- County of Forty Mile – 45 cases (one new), three active
- County of Newell – 42 cases (three new), seven active, two deaths
- Cypress County – 38 cases (one new), five active
- Fort Macleod – 33 cases, zero active, three deaths
- M.D. of Pincher Creek – 27 cases, zero active, two deaths
- Crowsnest Pass – Three cases (one new), one active
11 things to do in Calgary this week: October 26 to 29 | Listed – Daily Hive
Things are warming up in Calgary this Halloween week.
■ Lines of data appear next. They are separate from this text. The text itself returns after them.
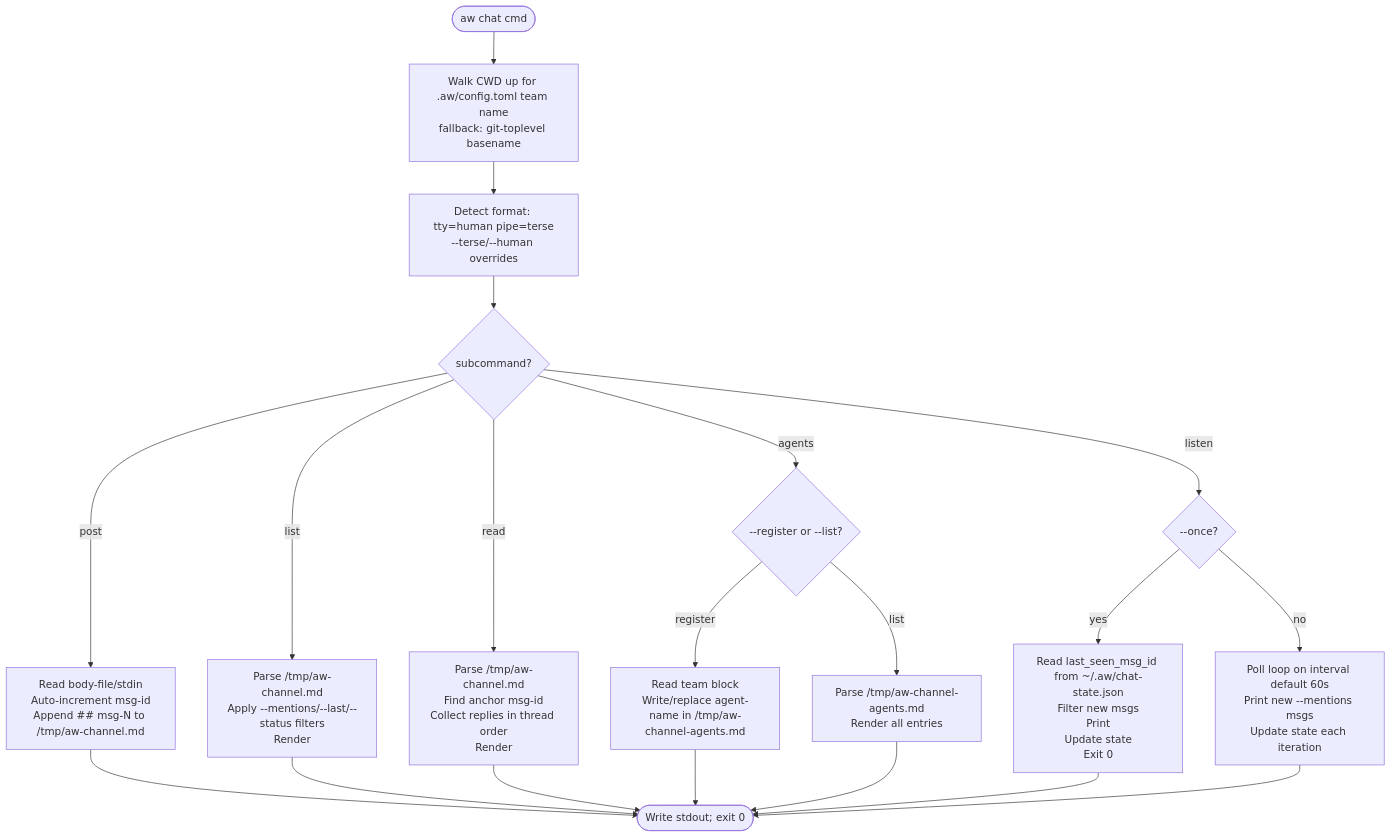
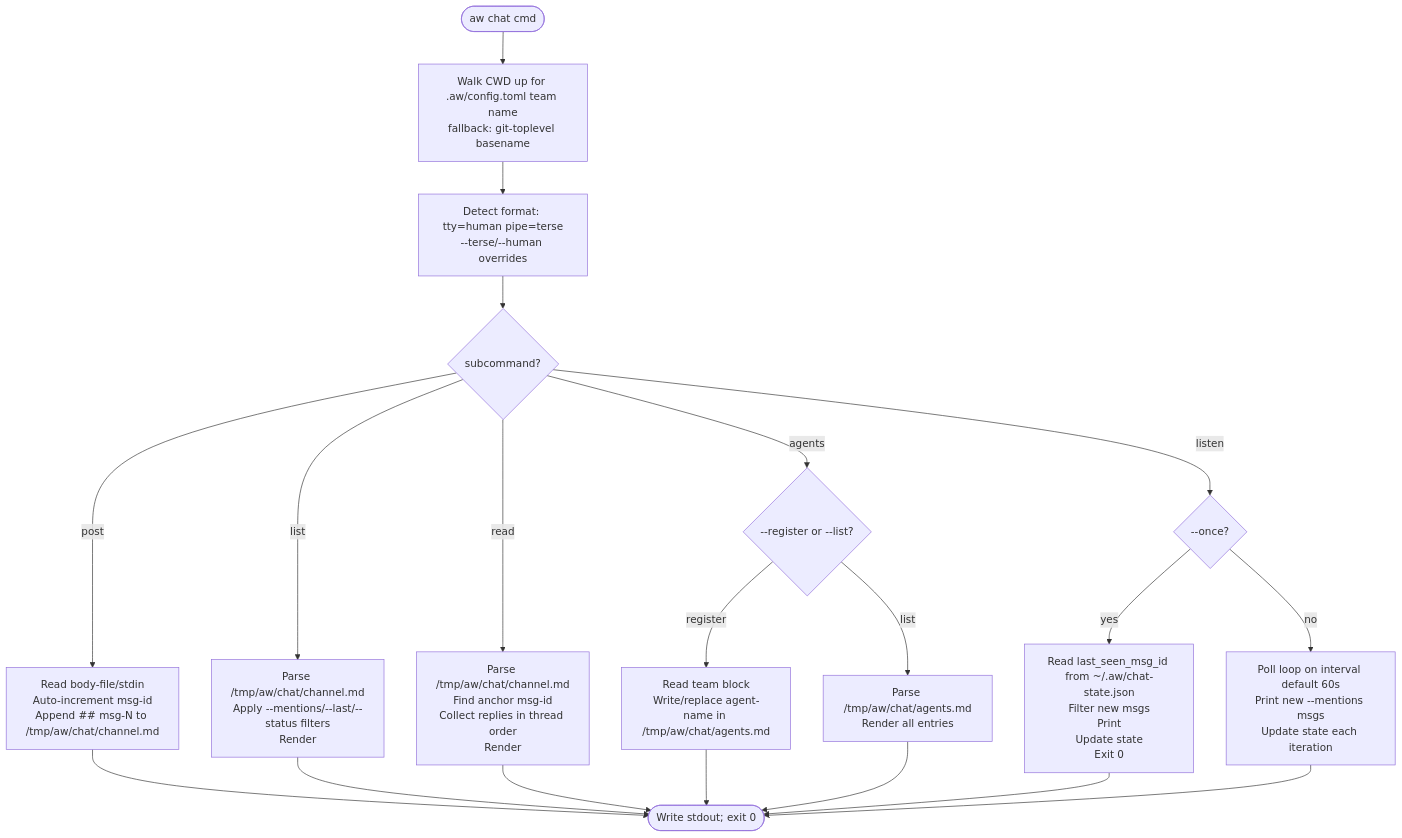
Before and after one commit to chrischeng-c4/axiom: the diagram in projects/agentic-workflow/tech-design/surface/specs/score-chat.md, drawn with Mermaid. The commit also changed other lines of this file and 124 other files, not shown here.

```diff
--- a/projects/agentic-workflow/tech-design/surface/specs/score-chat.md
+++ b/projects/agentic-workflow/tech-design/surface/specs/score-chat.md
@@ -305,11 +305,11 @@
   detect_identity: { kind: process, label: "Walk CWD up for .aw/config.toml [team] name; fallback git-toplevel basename" }
   detect_format: { kind: process, label: "Detect output format: tty=human, pipe=terse; --terse/--human overrides" }
   branch_cmd: { kind: decision, label: "subcommand?" }
-  run_post: { kind: process, label: "post: read body-file/stdin, auto-increment msg-id, append ## msg-N block to /tmp/aw-channel.md" }
-  run_list: { kind: process, label: "list: parse /tmp/aw-channel.md, apply --mentions/--last/--status filters, render" }
-  run_read: { kind: process, label: "read: parse /tmp/aw-channel.md, find anchor msg-id, collect replies in thread order, render" }
-  run_agents_register: { kind: process, label: "agents --register: read [team] block, write/replace ## agent-{name} in /tmp/aw-channel-agents.md" }
-  run_agents_list: { kind: process, label: "agents --list: parse /tmp/aw-channel-agents.md, render all entries" }
+  run_post: { kind: process, label: "post: read body-file/stdin, auto-increment msg-id, append ## msg-N block to /tmp/aw/chat/channel.md" }
+  run_list: { kind: process, label: "list: parse /tmp/aw/chat/channel.md, apply --mentions/--last/--status filters, render" }
+  run_read: { kind: process, label: "read: parse /tmp/aw/chat/channel.md, find anchor msg-id, collect replies in thread order, render" }
+  run_agents_register: { kind: process, label: "agents --register: read [team] block, write/replace ## agent-{name} in /tmp/aw/chat/agents.md" }
+  run_agents_list: { kind: process, label: "agents --list: parse /tmp/aw/chat/agents.md, render all entries" }
   run_listen_once: { kind: process, label: "listen --once: read last_seen_msg_id from ~/.aw/chat-state.json, filter new msgs, print, update state, exit 0" }
   run_listen_loop: { kind: process, label: "listen: poll loop on interval (default 60s), print new --mentions msgs, update state each iteration" }
   output: { kind: terminal, label: "Write stdout; exit 0" }
@@ -368,13 +368,13 @@
     start([aw chat cmd]) --> detect_identity[Walk CWD up for .aw/config.toml team name\nfallback: git-toplevel basename]
     detect_identity --> detect_format[Detect format: tty=human pipe=terse\n--terse/--human overrides]
     detect_format --> branch_cmd{subcommand?}
-    branch_cmd -->|post| run_post[Read body-file/stdin\nAuto-increment msg-id\nAppend ## msg-N to /tmp/aw-channel.md]
-    branch_cmd -->|list| run_list[Parse /tmp/aw-channel.md\nApply --mentions/--last/--status filters\nRender]
-    branch_cmd -->|read| run_read[Parse /tmp/aw-channel.md\nFind anchor msg-id\nCollect replies in thread order\nRender]
+    branch_cmd -->|post| run_post[Read body-file/stdin\nAuto-increment msg-id\nAppend ## msg-N to /tmp/aw/chat/channel.md]
+    branch_cmd -->|list| run_list[Parse /tmp/aw/chat/channel.md\nApply --mentions/--last/--status filters\nRender]
+    branch_cmd -->|read| run_read[Parse /tmp/aw/chat/channel.md\nFind anchor msg-id\nCollect replies in thread order\nRender]
     branch_cmd -->|agents| branch_agents{--register or --list?}
     branch_cmd -->|listen| branch_listen{--once?}
-    branch_agents -->|register| run_agents_register[Read team block\nWrite/replace agent-name in /tmp/aw-channel-agents.md]
-    branch_agents -->|list| run_agents_list[Parse /tmp/aw-channel-agents.md\nRender all entries]
+    branch_agents -->|register| run_agents_register[Read team block\nWrite/replace agent-name in /tmp/aw/chat/agents.md]
+    branch_agents -->|list| run_agents_list[Parse /tmp/aw/chat/agents.md\nRender all entries]
     branch_listen -->|yes| run_listen_once[Read last_seen_msg_id from ~/.aw/chat-state.json\nFilter new msgs\nPrint\nUpdate state\nExit 0]
     branch_listen -->|no| run_listen_loop[Poll loop on interval default 60s\nPrint new --mentions msgs\nUpdate state each iteration]
     run_post --> output([Write stdout; exit 0])
```
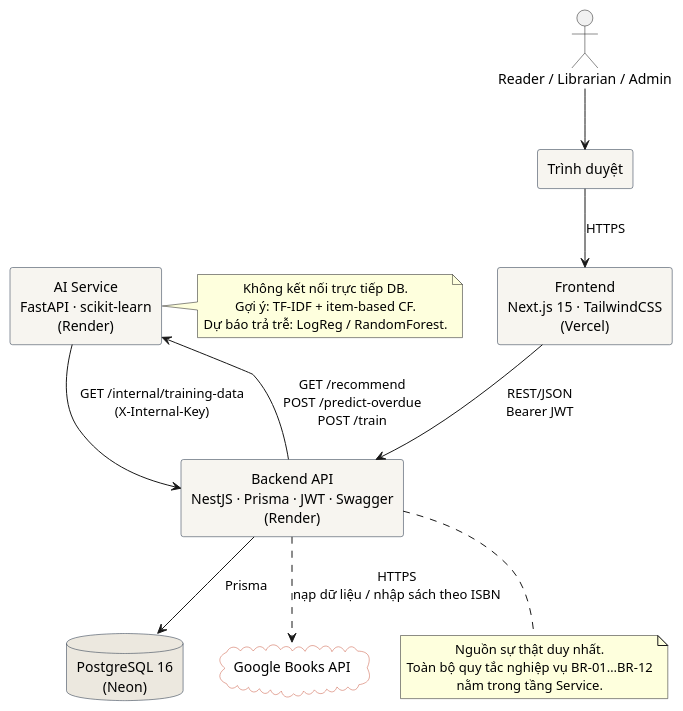
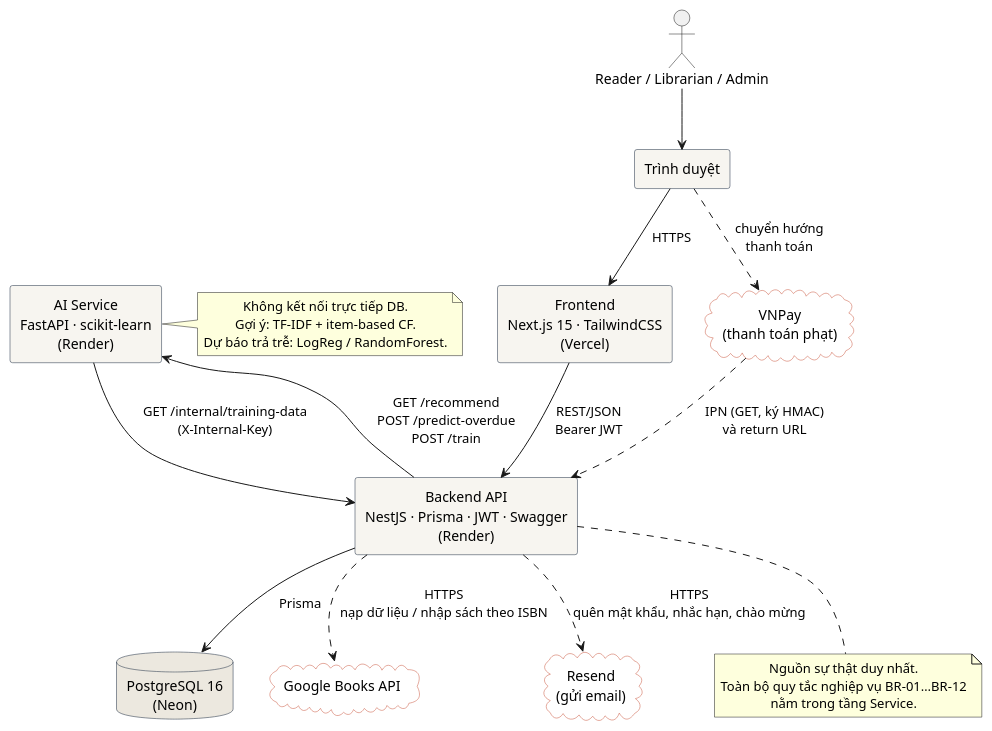
One commit to khoidev2001/university-library-system changed the diagram in docs/uml/system-context.puml. Above: the diagram before and after it, drawn with PlantUML. The commit also changed 9 other files, not shown here.

Commit message:
docs(uml): thêm sequence đặt trước và thanh toán VNPay, cập nhật kiến trúc, bối cảnh, use case

```diff
--- a/docs/uml/system-context.puml
+++ b/docs/uml/system-context.puml
@@ -1,45 +1,50 @@
 @startuml system-context
 ' Sơ đồ bối cảnh hệ thống: SRS mục 2.1
 skinparam componentStyle rectangle
 skinparam defaultTextAlignment center
 skinparam rectangle {
   BackgroundColor #F7F5F0
   BorderColor #1B2A41
 }
 skinparam database {
   BackgroundColor #ECE8DF
   BorderColor #1B2A41
 }
 skinparam cloud {
   BackgroundColor #FFFFFF
   BorderColor #C8553D
 }
 
 actor "Reader / Librarian / Admin" as User
 
 rectangle "Trình duyệt" as Browser
 rectangle "Frontend\nNext.js 15 · TailwindCSS\n(Vercel)" as FE
 rectangle "Backend API\nNestJS · Prisma · JWT · Swagger\n(Render)" as BE
 rectangle "AI Service\nFastAPI · scikit-learn\n(Render)" as AI
 database "PostgreSQL 16\n(Neon)" as DB
 cloud "Google Books API" as GB
+cloud "Resend\n(gửi email)" as RS
+cloud "VNPay\n(thanh toán phạt)" as VN
 
 User --> Browser
 Browser --> FE : HTTPS
 FE --> BE : REST/JSON\nBearer JWT
 BE --> DB : Prisma
 BE --> AI : GET /recommend\nPOST /predict-overdue\nPOST /train
 AI --> BE : GET /internal/training-data\n(X-Internal-Key)
 BE ..> GB : HTTPS\nnạp dữ liệu / nhập sách theo ISBN
+BE ..> RS : HTTPS\nquên mật khẩu, nhắc hạn, chào mừng
+VN ..> BE : IPN (GET, ký HMAC)\nvà return URL
+Browser ..> VN : chuyển hướng\nthanh toán
 
 note right of AI
   Không kết nối trực tiếp DB.
   Gợi ý: TF-IDF + item-based CF.
   Dự báo trả trễ: LogReg / RandomForest.
 end note
 note bottom of BE
   Nguồn sự thật duy nhất.
   Toàn bộ quy tắc nghiệp vụ BR-01…BR-12
   nằm trong tầng Service.
 end note
 @enduml
```
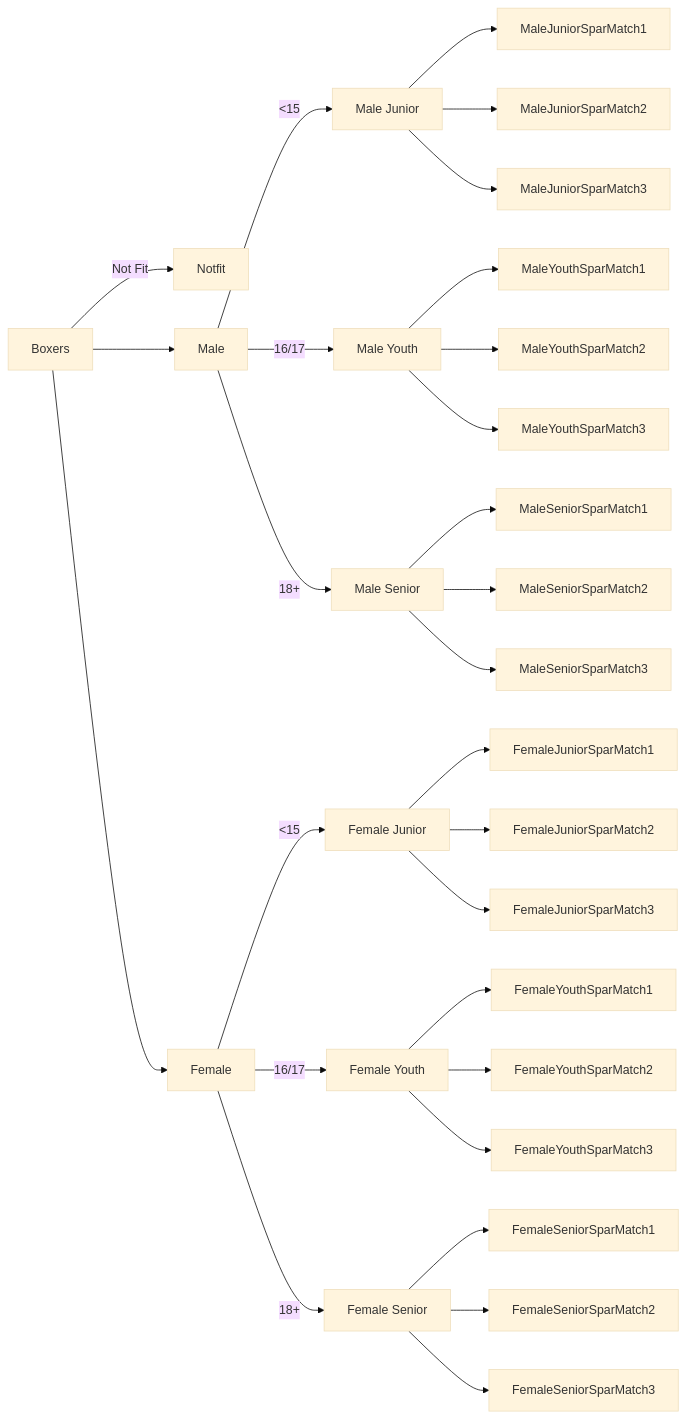
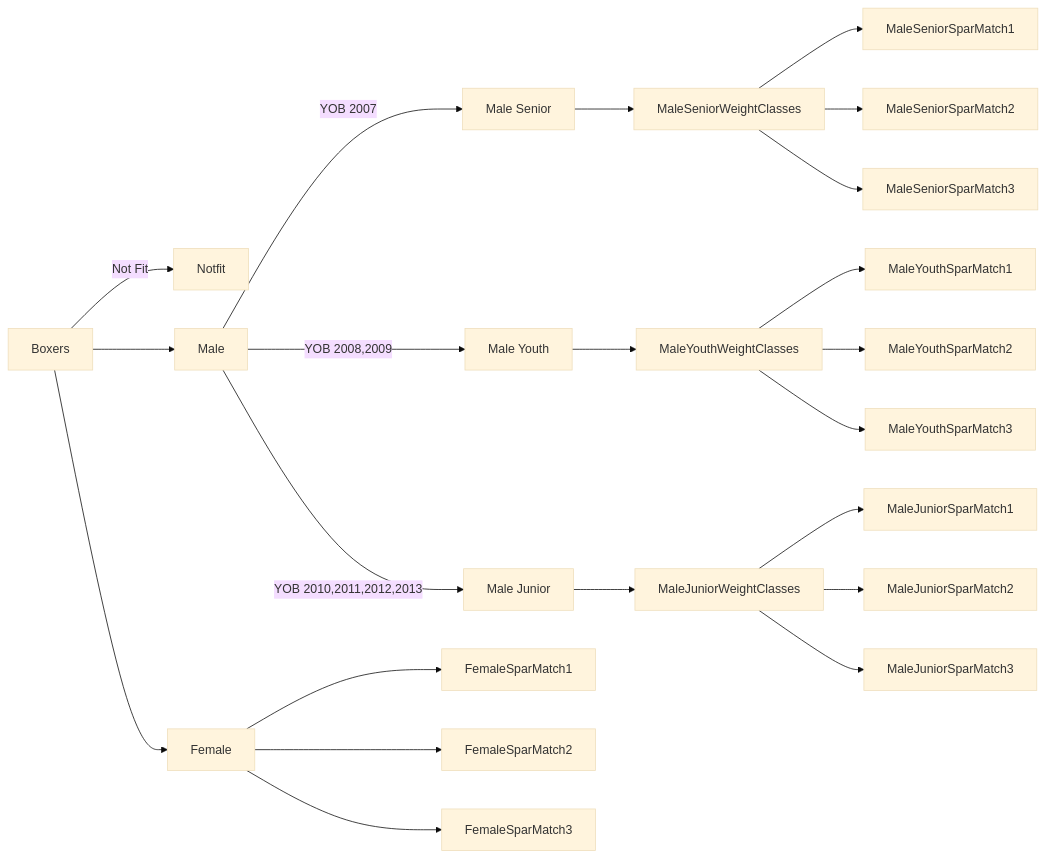
The diagram in Analysis/boxing copy.mmd (mjmonline1/Boxing), drawn with Mermaid (base theme) before and after one commit. The commit also changed other lines of this file and 43 other files, not shown here.

```diff
--- a/Analysis/boxing copy.mmd
+++ b/Analysis/boxing copy.mmd
@@ -1,46 +1,37 @@
 graph LR
   Notfit
   Boxers
   Male
   Female
 
   MaleJunior["Male Junior"]
   MaleYouth["Male Youth"]
   MaleSenior["Male Senior"]
-
-  FemaleJunior["Female Junior"]
-  FemaleYouth["Female Youth"]
-  FemaleSenior["Female Senior"]
-
+  
   Boxers --> Male
   Boxers -->|Not Fit| Notfit
   Boxers --> Female
 
-  Male -->|<15| MaleJunior
-  Male -->|16/17| MaleYouth
-  Male -->|18+| MaleSenior
+  Male -->|YOB 2007| MaleSenior
+  Male -->|YOB 2008,2009| MaleYouth
+  Male -->|YOB 2010,2011,2012,2013| MaleJunior
 
-  Female -->|<15| FemaleJunior
-  Female -->|16/17| FemaleYouth
-  Female -->|18+| FemaleSenior
+  Female -->| |FemaleSparMatch1
+  Female -->| |FemaleSparMatch2
+  Female -->| |FemaleSparMatch3
 
-  MaleJunior -->| |MaleJuniorSparMatch1
-  MaleJunior -->| |MaleJuniorSparMatch2
-  MaleJunior -->| |MaleJuniorSparMatch3
-  MaleYouth -->| |MaleYouthSparMatch1
-  MaleYouth -->| |MaleYouthSparMatch2
-  MaleYouth -->| |MaleYouthSparMatch3
-  MaleSenior -->| |MaleSeniorSparMatch1
-  MaleSenior -->| |MaleSeniorSparMatch2 
-  MaleSenior -->| |MaleSeniorSparMatch3
+  MaleJunior -->| |MaleJuniorWeightClasses
+  MaleYouth -->| |MaleYouthWeightClasses
+  MaleSenior -->| |MaleSeniorWeightClasses
+  
 
-  
-  FemaleJunior -->| |FemaleJuniorSparMatch1
-  FemaleJunior -->| |FemaleJuniorSparMatch2
-  FemaleJunior -->| |FemaleJuniorSparMatch3
-  FemaleYouth -->| |FemaleYouthSparMatch1
-  FemaleYouth -->| |FemaleYouthSparMatch2
-  FemaleYouth -->| |FemaleYouthSparMatch3
-  FemaleSenior -->| |FemaleSeniorSparMatch1
-  FemaleSenior -->| |FemaleSeniorSparMatch2 
-  FemaleSenior -->| |FemaleSeniorSparMatch3
+    
+  MaleJuniorWeightClasses -->| |MaleJuniorSparMatch1
+  MaleJuniorWeightClasses -->| |MaleJuniorSparMatch2
+  MaleJuniorWeightClasses -->| |MaleJuniorSparMatch3
+  MaleYouthWeightClasses -->| |MaleYouthSparMatch1
+  MaleYouthWeightClasses -->| |MaleYouthSparMatch2
+  MaleYouthWeightClasses -->| |MaleYouthSparMatch3
+  MaleSeniorWeightClasses -->| |MaleSeniorSparMatch1
+  MaleSeniorWeightClasses -->| |MaleSeniorSparMatch2 
+  MaleSeniorWeightClasses -->| |MaleSeniorSparMatch3
```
Whether its scaring yourself silly at a haunted house, picking out the perfect pumpkin, or simply exploring some of the city’s newest, coolest spots, we’ve got some suggestions to jumpstart your weekend plans.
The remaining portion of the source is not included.